Superintendent Tom Trigg, who has held the position since July 2015, announced his retirement at a Board of Trustees meeting on October 12, 2022, promising to stay on until a new superintendent could be found.
“I certainly have appreciated the opportunities the last seven-and-a-half years have provided, and I really do look forward to the remainder of this year and continuing working with my colleagues and you as community members,” Trigg said at the time.
Hazard, Young, Attea & Associates was hired in November to help with the search for a new superintendent and presented its findings to the Board of Trustees at the December 2022 meeting. The choice drew criticism from parents at the time, with Spencer Siino alleging that the firm’s website is highly politicized and “makes no mention of academic achievement, college placement, parental rights, or teacher empowerment.”
Trustee Doug Woodward explained that 85 names were gathered in the search for the superintendent position. Of those, 22 have either applied or are pending.
“Interviews will take place in March,” Woodward said. “By April, there will be a finalist.”
Woodward said that the names of the candidates for superintendent will remain confidential “for their safety.”
“We will not be announcing publicly the finalists we’ll choose,” he said.
Tammy Kuykendall, interim director of communications, told The Dallas Express that keeping the names confidential was “standard practice.”
“They may not be at a place where they’re ready to share with someone else that they’re interested,” Kuykendall said. “The community took a lot of time and energy meeting with the firm that was hired to conduct our (interviews), 300 individuals provided comments in person, and then 1,700 supplied some information through our online survey that they conducted.”

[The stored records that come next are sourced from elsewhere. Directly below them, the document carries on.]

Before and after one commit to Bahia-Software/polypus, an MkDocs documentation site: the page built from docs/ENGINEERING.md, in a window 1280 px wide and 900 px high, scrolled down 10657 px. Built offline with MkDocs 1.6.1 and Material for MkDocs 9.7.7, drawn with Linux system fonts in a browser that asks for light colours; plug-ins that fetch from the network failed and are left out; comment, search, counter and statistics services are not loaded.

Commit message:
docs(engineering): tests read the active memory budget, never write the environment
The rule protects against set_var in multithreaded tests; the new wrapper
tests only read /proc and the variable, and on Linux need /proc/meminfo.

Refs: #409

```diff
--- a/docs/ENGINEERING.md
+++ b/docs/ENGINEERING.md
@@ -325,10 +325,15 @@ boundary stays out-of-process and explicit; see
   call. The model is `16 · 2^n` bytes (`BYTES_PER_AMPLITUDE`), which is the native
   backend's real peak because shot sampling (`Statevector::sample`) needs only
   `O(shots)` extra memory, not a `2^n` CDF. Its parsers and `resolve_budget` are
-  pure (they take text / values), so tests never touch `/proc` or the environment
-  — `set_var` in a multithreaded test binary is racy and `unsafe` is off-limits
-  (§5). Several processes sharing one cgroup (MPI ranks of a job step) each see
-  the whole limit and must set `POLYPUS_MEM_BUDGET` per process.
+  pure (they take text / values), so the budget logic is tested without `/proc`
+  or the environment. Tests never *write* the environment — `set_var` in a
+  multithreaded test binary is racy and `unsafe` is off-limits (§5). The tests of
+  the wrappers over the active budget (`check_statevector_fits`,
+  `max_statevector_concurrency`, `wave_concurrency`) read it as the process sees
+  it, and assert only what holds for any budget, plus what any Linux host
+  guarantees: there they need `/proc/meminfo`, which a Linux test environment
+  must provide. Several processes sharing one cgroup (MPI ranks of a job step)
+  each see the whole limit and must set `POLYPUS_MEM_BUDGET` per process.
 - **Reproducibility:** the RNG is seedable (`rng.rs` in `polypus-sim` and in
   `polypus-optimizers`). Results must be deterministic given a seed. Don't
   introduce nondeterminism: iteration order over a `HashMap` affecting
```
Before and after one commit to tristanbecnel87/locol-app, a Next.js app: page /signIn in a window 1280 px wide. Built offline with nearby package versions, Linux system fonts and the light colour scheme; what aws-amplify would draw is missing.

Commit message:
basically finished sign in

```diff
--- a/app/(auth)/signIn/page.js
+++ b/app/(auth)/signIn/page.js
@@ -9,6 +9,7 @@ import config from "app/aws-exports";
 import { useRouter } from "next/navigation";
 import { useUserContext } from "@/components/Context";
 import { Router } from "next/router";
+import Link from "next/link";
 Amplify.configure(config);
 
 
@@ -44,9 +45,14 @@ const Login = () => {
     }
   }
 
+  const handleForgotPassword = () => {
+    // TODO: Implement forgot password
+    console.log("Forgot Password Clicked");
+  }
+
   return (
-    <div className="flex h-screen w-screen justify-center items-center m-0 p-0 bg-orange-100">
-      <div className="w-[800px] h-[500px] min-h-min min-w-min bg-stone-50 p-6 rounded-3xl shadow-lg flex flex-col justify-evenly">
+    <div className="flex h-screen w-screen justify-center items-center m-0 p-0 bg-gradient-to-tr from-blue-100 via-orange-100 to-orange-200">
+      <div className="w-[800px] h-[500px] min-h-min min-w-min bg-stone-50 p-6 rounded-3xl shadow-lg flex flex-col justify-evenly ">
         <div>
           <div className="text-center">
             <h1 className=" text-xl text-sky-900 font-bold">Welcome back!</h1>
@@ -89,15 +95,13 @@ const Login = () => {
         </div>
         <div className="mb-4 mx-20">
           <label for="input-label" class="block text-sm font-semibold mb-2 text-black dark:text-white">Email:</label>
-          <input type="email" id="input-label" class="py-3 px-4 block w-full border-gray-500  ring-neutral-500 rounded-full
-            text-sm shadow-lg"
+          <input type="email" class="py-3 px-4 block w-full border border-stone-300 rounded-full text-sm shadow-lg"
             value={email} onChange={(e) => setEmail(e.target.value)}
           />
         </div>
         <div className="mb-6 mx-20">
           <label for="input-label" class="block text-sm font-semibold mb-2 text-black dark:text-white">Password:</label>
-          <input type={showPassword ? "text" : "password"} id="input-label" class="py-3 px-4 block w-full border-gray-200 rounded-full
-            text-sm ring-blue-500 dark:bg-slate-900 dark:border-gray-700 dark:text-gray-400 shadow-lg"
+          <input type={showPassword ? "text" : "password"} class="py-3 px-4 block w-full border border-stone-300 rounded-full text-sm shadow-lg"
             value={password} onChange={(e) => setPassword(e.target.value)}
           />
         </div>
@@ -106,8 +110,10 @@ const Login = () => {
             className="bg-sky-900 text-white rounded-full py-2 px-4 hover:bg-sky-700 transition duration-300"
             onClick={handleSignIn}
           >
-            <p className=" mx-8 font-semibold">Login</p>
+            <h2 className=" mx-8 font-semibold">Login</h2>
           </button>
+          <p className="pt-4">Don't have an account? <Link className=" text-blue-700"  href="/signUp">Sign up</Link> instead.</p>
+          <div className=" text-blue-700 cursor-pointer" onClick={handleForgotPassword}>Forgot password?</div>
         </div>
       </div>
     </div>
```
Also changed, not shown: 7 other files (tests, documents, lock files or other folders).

The results of the survey conducted showed that “maximizing opportunities for increasing staff compensation in support of the retention and recruitment of top quality teachers” and improving academic performance were at the top of the list of what HPISD members were looking for in a new superintendent.
Other concerns included paying closer attention to student and staff’s mental health, increasing the financial security of the district as a whole, and improving accountability systems for staff, among other concerns.
There was also concern about allegedly “progressive” or “woke” educators teaching at HPISD, suggesting that teachers should be apolitical in their teaching methods.
Trigg declined to comment to The Dallas Express except to direct questions about the superintendent search process to Kuykendall.
Highland Park ISD boasts a 100% graduation rate, significantly higher than the 81.1% four-year graduation rate shown by nearby Dallas ISD.